Soft Masks are part of the chapter on transparency and come in two flavors: Images and dictionaries. If you are familiar with RGBA images, an image soft mask is essentially the Alpha (transparency) channel separated from the RGB image and made to stand-alone within the parent image XObject. Which is essentially what DLE does with PNG files that have RGBA images. SoftMask dictionaries, on the other hand, are part of the extended graphic state, and while they contain a Transparency Group Form XObject, which could contain a vector path, it’s not the mechanism that comes to mind as the ideal way to mask an image with a vector path.
Masked images come in three flavors; Stencil Masking, Explicit Masking, and Colour Key Masking. Explicit Masking is like an image soft mask except that the alpha channel pixel can only be all on or all off, so there’s no degree of transparency. Colour key masking is a bit like how transparency works in GIF files, where one of the indexed colors is designated as the transparency color, but colour key masking you can specify a range for each color component of the image; if all the components values fall within those ranges, then that pixel is masked (or not depending on the Decode parameter, but that’s the idea). Stencil Masking is like Explicit Masking, except that you have thrown away the primary image and are masking whatever is already in the background.
None of these variants allow for vector paths, so how do you mask with a vector path? Masking is the right concept, but the wrong term in this case because to mask an image with a vector path, you simply apply a clipping path to the image.

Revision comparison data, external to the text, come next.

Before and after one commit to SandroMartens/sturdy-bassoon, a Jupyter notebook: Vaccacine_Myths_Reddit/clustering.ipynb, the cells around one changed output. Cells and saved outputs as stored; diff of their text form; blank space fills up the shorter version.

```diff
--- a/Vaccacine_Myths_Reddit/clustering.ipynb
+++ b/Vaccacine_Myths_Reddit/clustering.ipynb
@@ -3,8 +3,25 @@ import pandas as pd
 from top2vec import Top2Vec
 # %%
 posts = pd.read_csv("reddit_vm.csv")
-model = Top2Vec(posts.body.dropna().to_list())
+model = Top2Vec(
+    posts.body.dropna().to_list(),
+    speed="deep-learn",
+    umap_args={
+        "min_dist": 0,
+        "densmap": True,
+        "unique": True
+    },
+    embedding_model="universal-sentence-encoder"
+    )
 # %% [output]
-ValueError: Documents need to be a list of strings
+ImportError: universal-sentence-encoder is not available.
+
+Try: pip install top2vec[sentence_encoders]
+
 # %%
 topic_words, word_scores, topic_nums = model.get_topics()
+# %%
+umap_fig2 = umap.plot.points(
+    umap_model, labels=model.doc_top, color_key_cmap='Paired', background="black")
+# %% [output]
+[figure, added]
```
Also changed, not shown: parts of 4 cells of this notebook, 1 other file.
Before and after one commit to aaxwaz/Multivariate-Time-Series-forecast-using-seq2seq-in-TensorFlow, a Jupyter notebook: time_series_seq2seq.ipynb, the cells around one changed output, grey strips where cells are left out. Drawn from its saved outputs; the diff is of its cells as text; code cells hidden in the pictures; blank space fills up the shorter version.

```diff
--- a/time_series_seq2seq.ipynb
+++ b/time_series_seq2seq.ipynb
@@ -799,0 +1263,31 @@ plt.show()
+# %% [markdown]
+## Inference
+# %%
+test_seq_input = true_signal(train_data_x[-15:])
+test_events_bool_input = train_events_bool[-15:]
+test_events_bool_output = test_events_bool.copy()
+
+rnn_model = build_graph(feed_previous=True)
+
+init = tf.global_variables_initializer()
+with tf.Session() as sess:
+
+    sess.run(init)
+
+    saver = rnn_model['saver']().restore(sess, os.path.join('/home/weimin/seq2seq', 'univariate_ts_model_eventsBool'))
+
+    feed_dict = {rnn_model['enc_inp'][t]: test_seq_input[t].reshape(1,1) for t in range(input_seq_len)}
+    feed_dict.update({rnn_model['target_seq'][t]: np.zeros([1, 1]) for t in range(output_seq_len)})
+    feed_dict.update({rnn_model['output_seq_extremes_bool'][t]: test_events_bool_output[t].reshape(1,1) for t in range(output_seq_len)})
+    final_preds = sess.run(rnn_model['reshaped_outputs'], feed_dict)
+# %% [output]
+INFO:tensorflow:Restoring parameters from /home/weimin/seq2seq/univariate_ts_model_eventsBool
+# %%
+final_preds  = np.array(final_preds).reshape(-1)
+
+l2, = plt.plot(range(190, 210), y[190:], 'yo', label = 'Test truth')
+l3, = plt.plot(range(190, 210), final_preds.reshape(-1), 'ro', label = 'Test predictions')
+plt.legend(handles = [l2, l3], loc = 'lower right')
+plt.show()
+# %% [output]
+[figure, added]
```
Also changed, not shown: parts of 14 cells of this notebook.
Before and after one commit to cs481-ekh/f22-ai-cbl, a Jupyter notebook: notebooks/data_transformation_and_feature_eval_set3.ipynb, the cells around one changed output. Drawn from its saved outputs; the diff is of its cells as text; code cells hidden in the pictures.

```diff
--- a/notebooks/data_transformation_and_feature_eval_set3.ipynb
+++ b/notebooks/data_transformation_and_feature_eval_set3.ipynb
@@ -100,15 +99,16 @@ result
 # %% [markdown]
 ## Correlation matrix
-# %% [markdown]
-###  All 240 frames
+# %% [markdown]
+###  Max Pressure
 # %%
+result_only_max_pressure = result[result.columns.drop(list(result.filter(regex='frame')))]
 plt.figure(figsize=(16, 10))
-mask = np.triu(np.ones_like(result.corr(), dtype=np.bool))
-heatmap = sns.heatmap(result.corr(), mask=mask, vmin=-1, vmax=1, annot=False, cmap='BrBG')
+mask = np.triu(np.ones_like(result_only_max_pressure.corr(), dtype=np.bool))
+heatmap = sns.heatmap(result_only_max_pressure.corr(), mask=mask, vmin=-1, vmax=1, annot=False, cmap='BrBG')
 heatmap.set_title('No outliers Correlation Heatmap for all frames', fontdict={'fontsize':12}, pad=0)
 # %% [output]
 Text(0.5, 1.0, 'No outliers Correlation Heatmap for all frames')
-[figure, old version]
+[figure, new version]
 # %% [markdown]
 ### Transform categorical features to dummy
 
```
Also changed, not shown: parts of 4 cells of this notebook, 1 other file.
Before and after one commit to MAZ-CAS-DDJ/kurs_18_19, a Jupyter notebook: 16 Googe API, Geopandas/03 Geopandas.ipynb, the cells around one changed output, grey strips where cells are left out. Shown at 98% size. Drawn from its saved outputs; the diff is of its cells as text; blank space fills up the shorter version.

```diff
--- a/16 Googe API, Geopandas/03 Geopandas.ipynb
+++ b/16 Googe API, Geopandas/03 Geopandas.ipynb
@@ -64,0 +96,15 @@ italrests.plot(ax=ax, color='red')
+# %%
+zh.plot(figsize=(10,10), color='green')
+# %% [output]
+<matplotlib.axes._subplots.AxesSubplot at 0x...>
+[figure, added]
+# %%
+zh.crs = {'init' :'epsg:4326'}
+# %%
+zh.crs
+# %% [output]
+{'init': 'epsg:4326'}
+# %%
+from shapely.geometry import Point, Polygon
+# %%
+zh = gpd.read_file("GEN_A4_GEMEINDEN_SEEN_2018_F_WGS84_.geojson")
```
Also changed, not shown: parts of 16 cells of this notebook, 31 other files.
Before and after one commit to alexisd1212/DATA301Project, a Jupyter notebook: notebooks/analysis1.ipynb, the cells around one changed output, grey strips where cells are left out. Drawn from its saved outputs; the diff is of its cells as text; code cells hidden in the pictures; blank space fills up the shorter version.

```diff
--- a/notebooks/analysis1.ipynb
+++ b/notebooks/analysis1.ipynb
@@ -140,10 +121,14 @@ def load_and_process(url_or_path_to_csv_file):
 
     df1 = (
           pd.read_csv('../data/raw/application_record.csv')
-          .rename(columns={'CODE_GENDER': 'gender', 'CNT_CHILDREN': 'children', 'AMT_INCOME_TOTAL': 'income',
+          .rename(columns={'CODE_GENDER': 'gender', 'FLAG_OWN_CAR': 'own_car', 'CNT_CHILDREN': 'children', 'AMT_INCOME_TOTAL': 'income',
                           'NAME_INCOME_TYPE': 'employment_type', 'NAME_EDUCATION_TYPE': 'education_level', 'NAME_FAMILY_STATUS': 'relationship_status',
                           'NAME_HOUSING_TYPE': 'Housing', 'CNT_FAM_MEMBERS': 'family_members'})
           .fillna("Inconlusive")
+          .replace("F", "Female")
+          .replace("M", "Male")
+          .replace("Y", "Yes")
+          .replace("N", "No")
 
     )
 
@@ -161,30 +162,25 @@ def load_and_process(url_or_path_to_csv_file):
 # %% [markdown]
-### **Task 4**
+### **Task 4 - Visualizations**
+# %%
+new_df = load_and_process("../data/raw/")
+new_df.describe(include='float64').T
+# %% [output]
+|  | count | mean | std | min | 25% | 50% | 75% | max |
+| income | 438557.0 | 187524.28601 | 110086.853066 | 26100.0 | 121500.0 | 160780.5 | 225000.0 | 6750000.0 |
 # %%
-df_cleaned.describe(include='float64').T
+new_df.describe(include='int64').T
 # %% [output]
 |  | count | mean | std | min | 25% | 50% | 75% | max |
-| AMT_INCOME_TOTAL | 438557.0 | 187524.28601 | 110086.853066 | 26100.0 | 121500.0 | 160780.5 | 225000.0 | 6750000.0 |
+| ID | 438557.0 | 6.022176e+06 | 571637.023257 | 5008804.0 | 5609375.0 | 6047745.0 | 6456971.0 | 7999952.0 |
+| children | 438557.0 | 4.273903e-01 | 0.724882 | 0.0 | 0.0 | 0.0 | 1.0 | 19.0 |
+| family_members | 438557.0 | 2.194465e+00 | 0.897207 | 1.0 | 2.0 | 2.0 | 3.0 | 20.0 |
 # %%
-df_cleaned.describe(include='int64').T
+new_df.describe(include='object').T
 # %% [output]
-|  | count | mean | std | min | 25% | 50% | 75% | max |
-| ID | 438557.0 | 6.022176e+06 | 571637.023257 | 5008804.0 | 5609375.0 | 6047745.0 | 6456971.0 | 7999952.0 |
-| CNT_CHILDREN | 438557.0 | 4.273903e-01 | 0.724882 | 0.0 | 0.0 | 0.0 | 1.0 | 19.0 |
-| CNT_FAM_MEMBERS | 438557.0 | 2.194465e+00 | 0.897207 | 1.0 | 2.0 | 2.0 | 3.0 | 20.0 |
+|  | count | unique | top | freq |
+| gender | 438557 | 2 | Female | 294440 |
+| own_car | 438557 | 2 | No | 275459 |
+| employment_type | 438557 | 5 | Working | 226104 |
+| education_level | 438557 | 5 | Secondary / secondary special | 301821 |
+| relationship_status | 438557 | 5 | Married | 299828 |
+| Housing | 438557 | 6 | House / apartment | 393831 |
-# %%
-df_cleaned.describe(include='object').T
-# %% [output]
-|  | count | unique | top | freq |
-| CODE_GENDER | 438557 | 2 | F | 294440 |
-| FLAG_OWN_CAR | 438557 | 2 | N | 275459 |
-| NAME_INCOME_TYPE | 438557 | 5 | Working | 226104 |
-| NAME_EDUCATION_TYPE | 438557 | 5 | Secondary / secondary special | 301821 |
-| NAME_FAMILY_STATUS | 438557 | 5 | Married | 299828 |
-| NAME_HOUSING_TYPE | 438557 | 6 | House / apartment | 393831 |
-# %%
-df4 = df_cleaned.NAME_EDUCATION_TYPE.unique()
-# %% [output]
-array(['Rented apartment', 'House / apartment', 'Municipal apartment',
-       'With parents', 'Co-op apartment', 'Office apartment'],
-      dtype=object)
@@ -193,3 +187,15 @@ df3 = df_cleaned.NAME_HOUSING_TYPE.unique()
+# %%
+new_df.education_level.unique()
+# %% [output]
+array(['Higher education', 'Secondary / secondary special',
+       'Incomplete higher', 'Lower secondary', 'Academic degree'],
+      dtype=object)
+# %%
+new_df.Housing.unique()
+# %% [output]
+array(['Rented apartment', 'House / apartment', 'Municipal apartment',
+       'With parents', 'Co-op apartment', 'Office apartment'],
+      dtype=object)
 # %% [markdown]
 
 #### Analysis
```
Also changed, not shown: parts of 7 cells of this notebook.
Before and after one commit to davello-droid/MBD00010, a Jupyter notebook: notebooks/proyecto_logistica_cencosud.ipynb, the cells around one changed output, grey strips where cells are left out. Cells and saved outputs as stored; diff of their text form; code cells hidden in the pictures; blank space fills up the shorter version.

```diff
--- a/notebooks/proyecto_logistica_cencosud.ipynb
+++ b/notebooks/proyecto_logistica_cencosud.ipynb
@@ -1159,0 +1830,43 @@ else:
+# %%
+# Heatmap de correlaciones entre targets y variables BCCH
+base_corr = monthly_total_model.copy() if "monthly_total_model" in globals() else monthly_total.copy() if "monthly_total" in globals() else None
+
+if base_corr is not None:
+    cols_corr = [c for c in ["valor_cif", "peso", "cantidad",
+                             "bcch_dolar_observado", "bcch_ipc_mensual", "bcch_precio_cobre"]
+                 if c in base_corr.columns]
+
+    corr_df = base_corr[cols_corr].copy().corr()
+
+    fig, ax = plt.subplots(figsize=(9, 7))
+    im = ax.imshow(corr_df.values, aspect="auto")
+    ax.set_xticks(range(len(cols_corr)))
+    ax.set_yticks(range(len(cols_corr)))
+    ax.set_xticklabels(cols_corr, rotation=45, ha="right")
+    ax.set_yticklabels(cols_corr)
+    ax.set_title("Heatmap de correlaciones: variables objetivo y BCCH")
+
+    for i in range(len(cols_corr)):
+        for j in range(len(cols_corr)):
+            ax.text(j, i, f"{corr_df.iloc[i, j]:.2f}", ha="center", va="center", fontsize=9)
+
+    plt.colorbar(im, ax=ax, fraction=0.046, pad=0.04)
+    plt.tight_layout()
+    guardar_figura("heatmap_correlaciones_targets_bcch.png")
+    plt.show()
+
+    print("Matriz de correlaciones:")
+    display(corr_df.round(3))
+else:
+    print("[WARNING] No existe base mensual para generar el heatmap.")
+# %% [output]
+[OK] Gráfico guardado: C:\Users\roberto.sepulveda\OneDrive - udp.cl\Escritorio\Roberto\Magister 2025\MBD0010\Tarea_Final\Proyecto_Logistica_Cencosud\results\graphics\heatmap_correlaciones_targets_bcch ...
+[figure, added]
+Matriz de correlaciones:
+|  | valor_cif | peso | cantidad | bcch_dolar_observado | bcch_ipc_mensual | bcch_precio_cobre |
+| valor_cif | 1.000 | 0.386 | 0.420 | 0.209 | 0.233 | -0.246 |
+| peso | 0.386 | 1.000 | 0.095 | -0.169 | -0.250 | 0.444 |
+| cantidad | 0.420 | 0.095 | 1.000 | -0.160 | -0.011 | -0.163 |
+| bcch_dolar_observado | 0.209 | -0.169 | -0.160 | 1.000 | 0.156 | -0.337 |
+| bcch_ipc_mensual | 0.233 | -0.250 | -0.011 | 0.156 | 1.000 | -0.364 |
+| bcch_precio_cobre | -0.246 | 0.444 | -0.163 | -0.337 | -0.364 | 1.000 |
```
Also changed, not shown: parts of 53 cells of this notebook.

Or at least, that was the theory, and I needed some code to prove it. I decided to clip this image:
with a 17 point star created with the following code:
Appending the star to the exist clip path, which contains a rectangle around the entire image, required a slight alteration to how I created the star:
Mission accomplished: An image masked with a vector path.
The full code is here.